During the course of this project, I modernized the design of application screens and content pages, brought them in line with the site's existing responsive framework, improved the user experience for logged in users, and dug into the code to make HTML and CSS improvements, and more.

Role: UX Designer
Duties:
  • visual design, UX design, user testing, UI development, front-end development, unit test writing
Manager: Robyn Garcia
Developer: Jeremy Schrader
Screenshot of the certification and licensing logged in screen.

Design

The Problem

The interactive portion of the project was in need of an update, both aesthetically and from a usability perspective. The development team was updating the application to a more modern framework and it was a good opportunity for me to explore how to make improvements to the user’s three primary goals: renewing their license or certification, printing their license or certificate, and keeping their address up to date.

Screenshot of the certification and licensing logged in screen.

The original, bare bones “profile” screen, once a worker had logged into the system. While technically it allowed them to manage their license or certificate, it did not offer much guidance.

The existing landing page was barren, with three lonely buttons in the middle of the screen. There were three key problems that needed to be solved:

  1. Users were often confusing the renewal and reprinting actions. While some text was available on the page, ostensibly to help clarify things, it was totally redundant, saying nothing more than what the buttons were already communicating.
  2. Users weren’t keeping their addresses up to date.
  3. Apprentices, in particular, struggled to fully understand their progress toward their journey-level status. That information just wasn’t available to them anywhere in this application.
Screenshot of the certification and licensing logged in screen.

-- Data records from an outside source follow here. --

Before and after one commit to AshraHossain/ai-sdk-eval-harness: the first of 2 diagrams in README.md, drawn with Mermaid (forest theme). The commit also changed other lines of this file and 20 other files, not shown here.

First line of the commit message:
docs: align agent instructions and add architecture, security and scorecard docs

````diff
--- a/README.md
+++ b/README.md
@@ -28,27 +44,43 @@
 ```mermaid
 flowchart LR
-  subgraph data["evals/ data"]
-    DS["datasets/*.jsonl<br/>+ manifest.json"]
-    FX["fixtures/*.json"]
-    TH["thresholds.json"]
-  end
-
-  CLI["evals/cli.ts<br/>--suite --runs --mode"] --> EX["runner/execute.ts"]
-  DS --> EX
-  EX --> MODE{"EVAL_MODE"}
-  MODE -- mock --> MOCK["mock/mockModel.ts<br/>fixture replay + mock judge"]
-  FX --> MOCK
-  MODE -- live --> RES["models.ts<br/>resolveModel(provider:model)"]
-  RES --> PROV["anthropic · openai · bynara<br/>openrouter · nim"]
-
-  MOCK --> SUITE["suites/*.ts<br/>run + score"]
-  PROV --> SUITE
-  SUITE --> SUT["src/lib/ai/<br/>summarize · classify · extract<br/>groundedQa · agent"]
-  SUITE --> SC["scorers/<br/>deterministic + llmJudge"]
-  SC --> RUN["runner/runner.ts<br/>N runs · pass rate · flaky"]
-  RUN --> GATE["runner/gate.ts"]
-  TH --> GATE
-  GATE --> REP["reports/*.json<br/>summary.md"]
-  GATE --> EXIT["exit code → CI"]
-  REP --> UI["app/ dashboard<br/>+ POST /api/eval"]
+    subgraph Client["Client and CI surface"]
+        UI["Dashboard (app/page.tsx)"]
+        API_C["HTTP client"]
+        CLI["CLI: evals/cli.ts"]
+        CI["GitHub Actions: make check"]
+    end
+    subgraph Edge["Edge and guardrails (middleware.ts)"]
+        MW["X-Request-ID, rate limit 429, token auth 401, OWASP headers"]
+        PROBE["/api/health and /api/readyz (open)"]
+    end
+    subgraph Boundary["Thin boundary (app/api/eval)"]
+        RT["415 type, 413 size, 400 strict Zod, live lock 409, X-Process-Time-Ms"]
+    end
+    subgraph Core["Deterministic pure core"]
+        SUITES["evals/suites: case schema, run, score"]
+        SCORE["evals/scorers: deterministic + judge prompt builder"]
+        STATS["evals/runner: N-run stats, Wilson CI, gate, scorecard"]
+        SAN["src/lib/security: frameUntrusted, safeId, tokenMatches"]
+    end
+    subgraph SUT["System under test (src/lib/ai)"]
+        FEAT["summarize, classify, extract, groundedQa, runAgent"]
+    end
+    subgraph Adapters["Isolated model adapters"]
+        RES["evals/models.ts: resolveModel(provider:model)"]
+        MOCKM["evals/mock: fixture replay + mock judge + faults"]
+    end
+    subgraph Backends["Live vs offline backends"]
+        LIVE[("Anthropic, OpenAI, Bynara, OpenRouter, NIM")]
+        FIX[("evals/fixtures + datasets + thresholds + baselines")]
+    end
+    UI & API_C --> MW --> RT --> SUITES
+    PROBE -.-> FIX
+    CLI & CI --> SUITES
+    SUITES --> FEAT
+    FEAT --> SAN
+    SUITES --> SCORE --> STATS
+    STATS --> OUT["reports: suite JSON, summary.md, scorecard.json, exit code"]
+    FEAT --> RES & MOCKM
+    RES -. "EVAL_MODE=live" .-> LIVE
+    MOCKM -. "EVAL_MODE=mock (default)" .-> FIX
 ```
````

Apprentices would receive an error about their educational status, but they had to go elsewhere to figure out what credits they still needed.

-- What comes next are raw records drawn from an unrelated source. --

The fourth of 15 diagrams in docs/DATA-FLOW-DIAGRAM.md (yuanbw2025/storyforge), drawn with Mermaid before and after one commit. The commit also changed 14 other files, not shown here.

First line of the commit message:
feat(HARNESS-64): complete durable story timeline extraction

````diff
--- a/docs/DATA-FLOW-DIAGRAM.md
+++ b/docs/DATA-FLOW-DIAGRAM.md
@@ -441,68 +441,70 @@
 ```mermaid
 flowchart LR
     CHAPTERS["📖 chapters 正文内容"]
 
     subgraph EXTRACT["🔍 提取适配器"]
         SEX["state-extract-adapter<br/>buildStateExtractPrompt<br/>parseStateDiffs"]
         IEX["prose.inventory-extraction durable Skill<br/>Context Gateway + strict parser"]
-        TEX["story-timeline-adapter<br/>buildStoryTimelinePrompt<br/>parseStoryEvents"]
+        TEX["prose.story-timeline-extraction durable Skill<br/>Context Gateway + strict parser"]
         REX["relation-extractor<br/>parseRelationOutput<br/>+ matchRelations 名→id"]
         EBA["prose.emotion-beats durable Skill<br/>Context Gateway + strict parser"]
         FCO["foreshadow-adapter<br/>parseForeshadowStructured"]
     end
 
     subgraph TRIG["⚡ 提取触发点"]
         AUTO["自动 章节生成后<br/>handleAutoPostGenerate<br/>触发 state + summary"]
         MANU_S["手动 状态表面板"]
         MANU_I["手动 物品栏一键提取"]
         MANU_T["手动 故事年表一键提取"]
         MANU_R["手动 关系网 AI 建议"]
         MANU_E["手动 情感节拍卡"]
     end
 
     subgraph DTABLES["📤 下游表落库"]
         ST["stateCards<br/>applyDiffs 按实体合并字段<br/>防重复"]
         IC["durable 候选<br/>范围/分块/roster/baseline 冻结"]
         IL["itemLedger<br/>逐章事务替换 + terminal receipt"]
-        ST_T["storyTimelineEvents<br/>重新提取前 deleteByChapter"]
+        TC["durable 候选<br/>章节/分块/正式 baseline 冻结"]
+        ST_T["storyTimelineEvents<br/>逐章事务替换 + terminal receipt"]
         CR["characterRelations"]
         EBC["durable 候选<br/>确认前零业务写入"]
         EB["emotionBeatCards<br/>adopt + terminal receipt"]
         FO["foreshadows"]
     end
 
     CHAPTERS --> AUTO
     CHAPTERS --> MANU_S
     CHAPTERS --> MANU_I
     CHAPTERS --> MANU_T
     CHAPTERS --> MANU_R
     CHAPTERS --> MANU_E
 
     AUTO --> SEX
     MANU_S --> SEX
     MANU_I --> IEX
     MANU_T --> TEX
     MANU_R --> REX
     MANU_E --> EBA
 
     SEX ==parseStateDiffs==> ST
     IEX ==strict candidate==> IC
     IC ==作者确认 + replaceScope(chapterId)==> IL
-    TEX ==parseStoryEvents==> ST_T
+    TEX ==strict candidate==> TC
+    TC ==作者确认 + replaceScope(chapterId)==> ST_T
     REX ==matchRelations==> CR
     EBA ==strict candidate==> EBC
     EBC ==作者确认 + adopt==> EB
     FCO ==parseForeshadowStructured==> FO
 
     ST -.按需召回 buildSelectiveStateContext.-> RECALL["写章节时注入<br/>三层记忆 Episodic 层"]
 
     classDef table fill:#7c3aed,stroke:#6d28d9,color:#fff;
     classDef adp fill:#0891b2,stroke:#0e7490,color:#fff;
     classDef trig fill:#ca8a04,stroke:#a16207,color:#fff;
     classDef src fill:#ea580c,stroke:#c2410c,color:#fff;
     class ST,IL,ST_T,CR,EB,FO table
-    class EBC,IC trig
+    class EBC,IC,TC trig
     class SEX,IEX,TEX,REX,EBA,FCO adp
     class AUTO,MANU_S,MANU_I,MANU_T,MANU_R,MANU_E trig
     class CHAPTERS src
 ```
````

The Solution

I immediately saw an opportunity to turn that landing page into something that looked more like a profile screen. I added available details about the person who was logging in, including putting their address front and center, so they could clearly see when it was out of date. You can see the transformation in the screenshot near the top of this page.

I also added some clarifying text under the renew and reprint actions that explicitly told the user what they could expect when they went to manage their license or certification. This was validated during my live user tests, when all of my test subjects were able to quickly put themselves on the right path to complete their specific tasks without making mistakes.

For apprentices, I expanded the use of the renewal page to include progress tracking information, so they could better understand their progress toward becoming a journey-level worker in their industry. We eventually used this page for all workers in the system to track their progress if the system had that data available.

Screenshot of the certification and licensing logged in screen.

Apprentices can now see what educational requirements they have yet to meet before they can become a journey-level worker.

Other Improvements

I made other improvements throughout the application, cleaning up screens and minimizing the data-ink ratio as much as I could, in order to reduce the amount of reading, and increase comprehension. I also focused on the receipt pages. Often times the receipts included temporary licenses or certificates that would need to be presented when doing work. I wanted to spruce them up a bit and make them more presentable when they were printed out at home, so they could have a formal certificate.

An example receipt page with a temporary certificate included.

I also took some time to dig into the content side of things, re-writing pages in an effort to create a clearer understanding of the process, improve calls to action, and actually get users into the application from the external website. In live testing, users found it significantly easier to complete their tasks with these new content considerations in place.

UI Development

Finally, I even got to do some coding on this project. Because I’ve been building websites since the 90s, after my designs were passed on to the front-end developers, I switched into UI developer mode and helped them to fine-tune their HTML and CSS code, so that it would more closely match the designs I provided in the mock-ups. I helped lock in a detail-oriented, professional presentation. Because the new application was built using a responsive framework, I also wanted to ensure that new patterns I created broke down nicely in a mobile context.